I left Diyatalawa when I was 10. I left the country when I was 20-something, and the dollar was 30-odd rupees then.

What did I miss while I was away? I missed the dollar sky-rocketing to end at over 110 rupees. I missed the political division taking place. I missed the Buddhist monk(ey)s contesting in general elections, instead of practicing what they preach.

And I returned to a hell-hole, where there is no respect for life – human or other wise – anymore. There is no respect for each other, there is no respect for anything. Where are all the values in life? How could a country deteriorate so fast, so soon, physically and morally?

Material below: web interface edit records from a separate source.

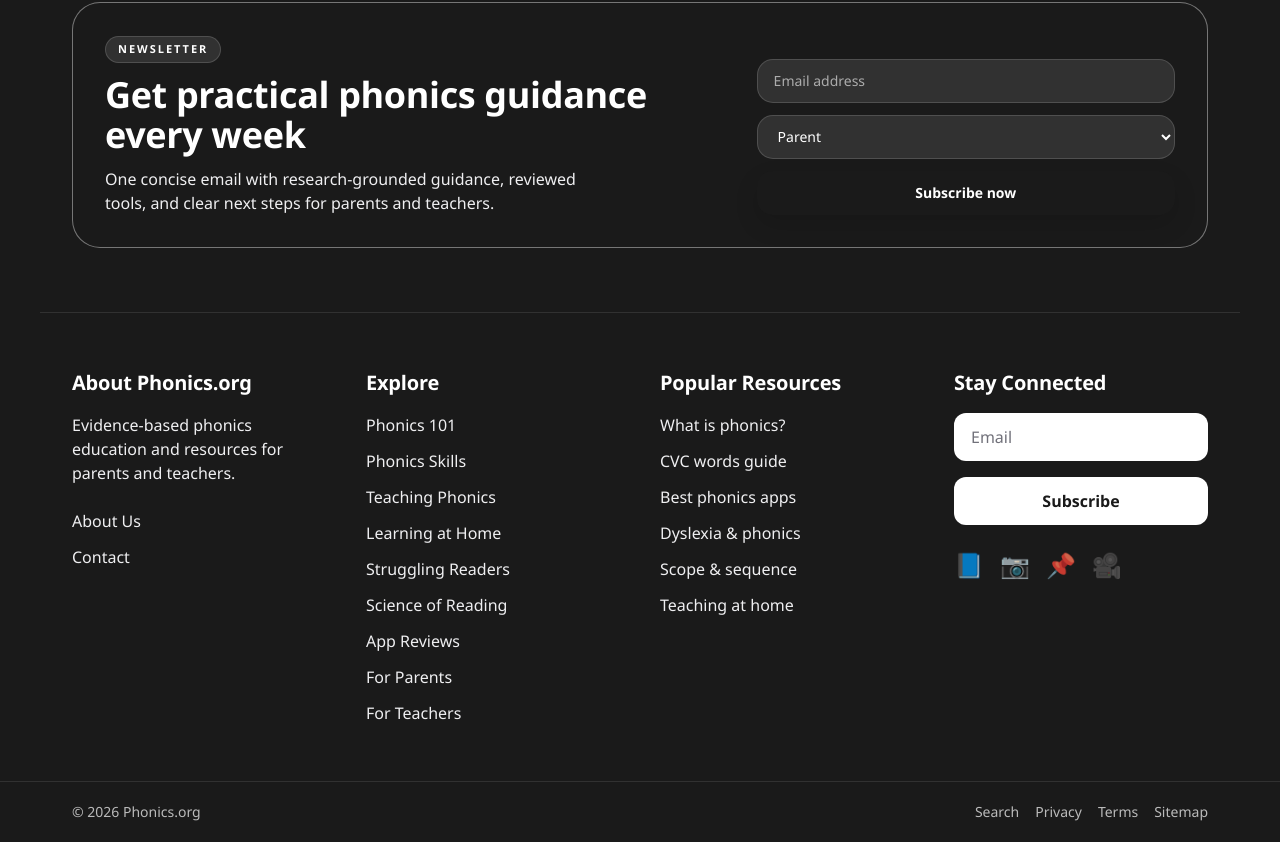
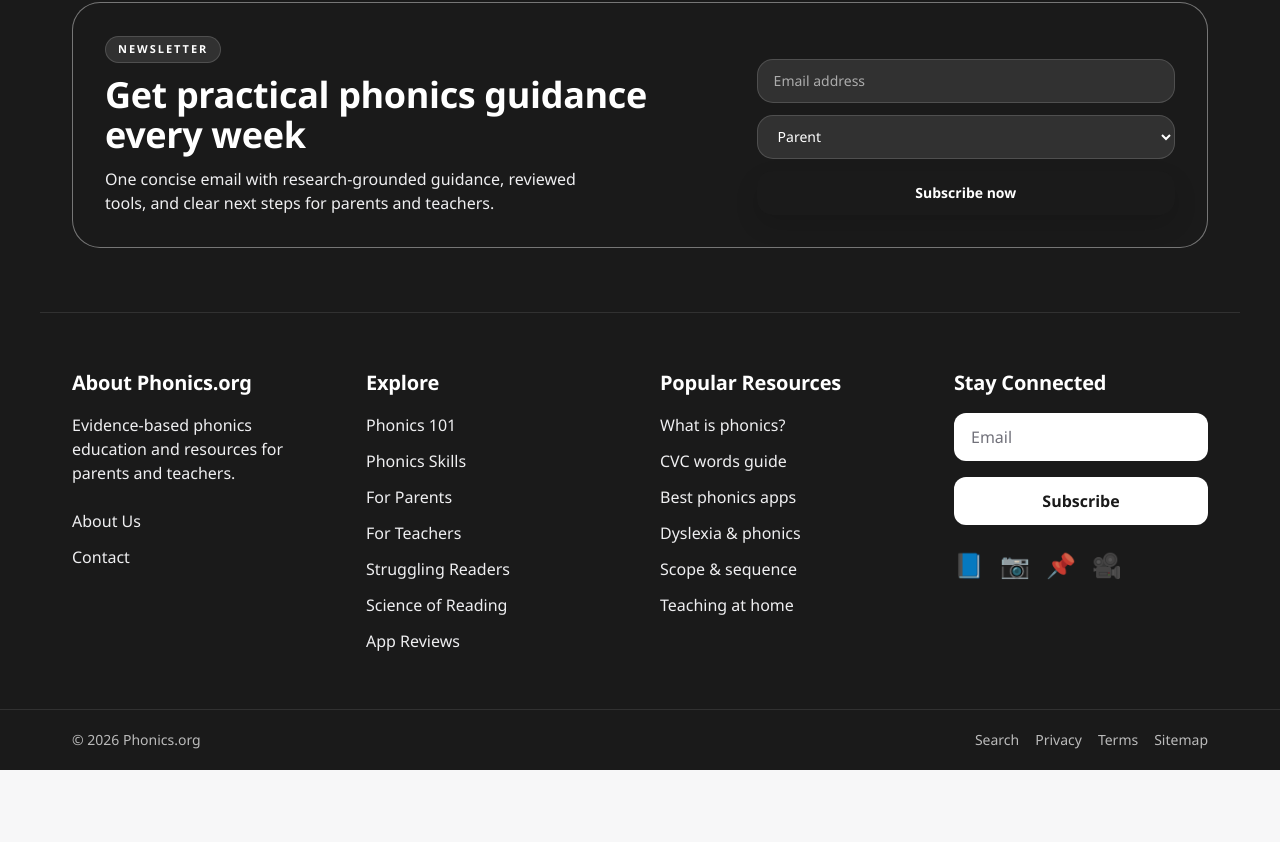
Before and after one commit to AlPower01/phonics, a Next.js app: page /about/ in a window 1280 px wide. Shown: the part 705-1547 px from the top of the page. After the commit the page ends 1475 px from the top, so only its background shows below. Built offline with nearby package versions, Linux system fonts and the light colour scheme.

Commit message:
Update primary section structure

```diff
--- a/app/[silo]/page.tsx
+++ b/app/[silo]/page.tsx
@@ -7,6 +7,15 @@
 import { SiteLayout } from "@/components/site-layout";
 import { TOC } from "@/components/toc";
 import { getClustersBySilo, getSilo, silos, type SiloId } from "@/data/site";
+
+const primarySectionLinks = [
+  { id: "phonics", label: "Phonics 101", href: "/phonics/", description: "Core concepts, definitions, and instructional foundations." },
+  { id: "skills", label: "Phonics Skills", href: "/skills/", description: "Skill-specific guides from early decoding through advanced patterns." },
+  { id: "parents", label: "For Parents", href: "/for-parents/", description: "Curated article pathways and age-based support for families." },
+  { id: "teachers", label: "For Teachers", href: "/for-teachers/", description: "Curated article pathways and planning support for educators." },
+  { id: "support", label: "Struggling Readers", href: "/support/", description: "Intervention, dyslexia-informed support, and next-step guidance." },
+  { id: "science-of-reading", label: "Science of Reading", href: "/science-of-reading/", description: "Research translated into practical reading guidance." },
+];
 
 const pillarContent: Record<
   SiloId,
@@ -277,7 +286,7 @@
                 <section className="space-y-5">
                   <h2 className="text-4xl">Related Sections</h2>
                   <div className="grid gap-5 md:grid-cols-2 xl:grid-cols-3">
-                    {silos.filter((item) => item.id !== siloData.id && item.id !== "reviews").slice(0, 3).map((item) => (
+                    {primarySectionLinks.filter((item) => item.id !== siloData.id).slice(0, 3).map((item) => (
                       <Link key={item.id} href={item.href} className="surface-card rounded-[24px] p-6 text-center">
                         <div className="text-lg font-semibold text-ink-900">{item.label}</div>
                         <p className="mt-3">{item.description}</p>
--- a/app/page.tsx
+++ b/app/page.tsx
@@ -7,7 +7,7 @@
 import { SiloCard } from "@/components/silo-card";
 import { SiteLayout } from "@/components/site-layout";
 import { TrustBar } from "@/components/trust-bar";
-import { agePathways, articles, reviews, silos, trustStats, type Silo } from "@/data/site";
+import { agePathways, articles, reviews, silos, trustStats } from "@/data/site";
 
 export default function HomePage() {
   const featured = articles.slice(0, 3);
@@ -16,12 +16,35 @@
     "phonics",
     "skills",
     "support",
-    "teaching",
-    "home",
     "science-of-reading",
   ]
     .map((id) => silos.find((silo) => silo.id === id))
-    .filter((silo): silo is Silo => silo !== undefined);
+    .filter((silo): silo is (typeof silos)[number] => silo !== undefined);
+  const audienceTopics = [
+    {
+      id: "parents",
+      href: "/for-parents/",
+      shortLabel: "Parents",
+      accent: "#71717a",
+      label: "For Parents",
+      description: "Curated article pathways, age-based support, and review-led guidance for families.",
+    },
+    {
+      id: "teachers",
+      href: "/for-teachers/",
+      shortLabel: "Teachers",
+      accent: "#71717a",
+      label: "For Teachers",
+      description: "Classroom-focused article pathways, planning support, and review-led guidance for educators.",
+    },
+  ];
+  const primaryTopics = [
+    homepageTopics[0],
+    homepageTopics[1],
+    homepageTopics[2],
+    ...audienceTopics,
+    homepageTopics[3],
+  ].filter(Boolean);
 
   return (
     <SiteLayout>
@@ -31,10 +54,10 @@
           <div className="max-w-[720px] space-y-3">
             <span className="eyebrow">Explore by topic</span>
             <h2 className="text-4xl">Navigate the site through clear learning pathways</h2>
-            <p>Seven core sections organize concepts, skills, teaching, home support, intervention, reviews, and research so every page sits inside a scannable hierarchy.</p>
+            <p>Seven core sections organize concepts, skills, parent guidance, teacher guidance, intervention, reviews, and research so every page sits inside a scannable hierarchy.</p>
           </div>
           <div className="grid gap-5 md:grid-cols-2 xl:grid-cols-3">
-            {homepageTopics.map((silo) => (
+            {primaryTopics.map((silo) => (
               <SiloCard key={silo.id} silo={silo} />
             ))}
           </div>
--- a/components/footer.tsx
+++ b/components/footer.tsx
@@ -24,13 +24,11 @@
           <div className="space-y-3 text-paper-100">
             <Link href="/phonics/" className="block hover:text-white">Phonics 101</Link>
             <Link href="/skills/" className="block hover:text-white">Phonics Skills</Link>
-            <Link href="/teaching/" className="block hover:text-white">Teaching Phonics</Link>
-            <Link href="/home/" className="block hover:text-white">Learning at Home</Link>
+            <Link href="/for-parents/" className="block hover:text-white">For Parents</Link>
+            <Link href="/for-teachers/" className="block hover:text-white">For Teachers</Link>
             <Link href="/support/" className="block hover:text-white">Struggling Readers</Link>
             <Link href="/science-of-reading/" className="block hover:text-white">Science of Reading</Link>
             <Link href="/reviews/" className="block hover:text-white">App Reviews</Link>
-            <Link href="/for-parents/" className="block hover:text-white">For Parents</Link>
-            <Link href="/for-teachers/" className="block hover:text-white">For Teachers</Link>
           </div>
         </div>
         <div>
```
Also changed, not shown: components/silo-card.tsx (+9 -2 lines).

Every time I drive past the town of Panadura, my heart fills with disgust as I see a signage that reads: “You are entering the Buddhist Township of Panadura.” What if Beruwala is labeled a Moor township and Haputale becomes a Hindu town – and erect massive sign boards to that effect? Would we, the non-Moor, non-Hindu, Sinhala majority of the country like it?

This country is divided, and divided to the bone. There are schools that do not accept non-Christian kids. I think this is the only country where education system is thus discriminated. Even in the Middle Eastern countries, non Muslim students could attend public schools where the only religion they teach is Islam. Non Muslim kids get to go to the library or study moral science. And, they don’t boast of a civilisation 5,000 years old.

Education, politics, religions and faith, race, cast and creed... the base for division itself is divided in to hundred different categories. As if we don’t have enough, we are even divided in to “up-country” vs “low-country” people. Next thing, my kids will be looking down upon yours, just because my hometown is few meters higher in altitude.

What a mess.


  1. I agree. Pardon my french but it's all F'd up.

  2. I was born in Diyatalawa few decades back and grew up there and Bandarawela. I have been back since then to see my childhood home with my adult eyes. It's not what I remembered it to be. Sad to say that I see a country divided, afraid to approach one another.

  3. @DeeCee, yep it’s all f’d up.

    @They Hate Our Freedom: Agree with you, nothing is the same anymore. How sad!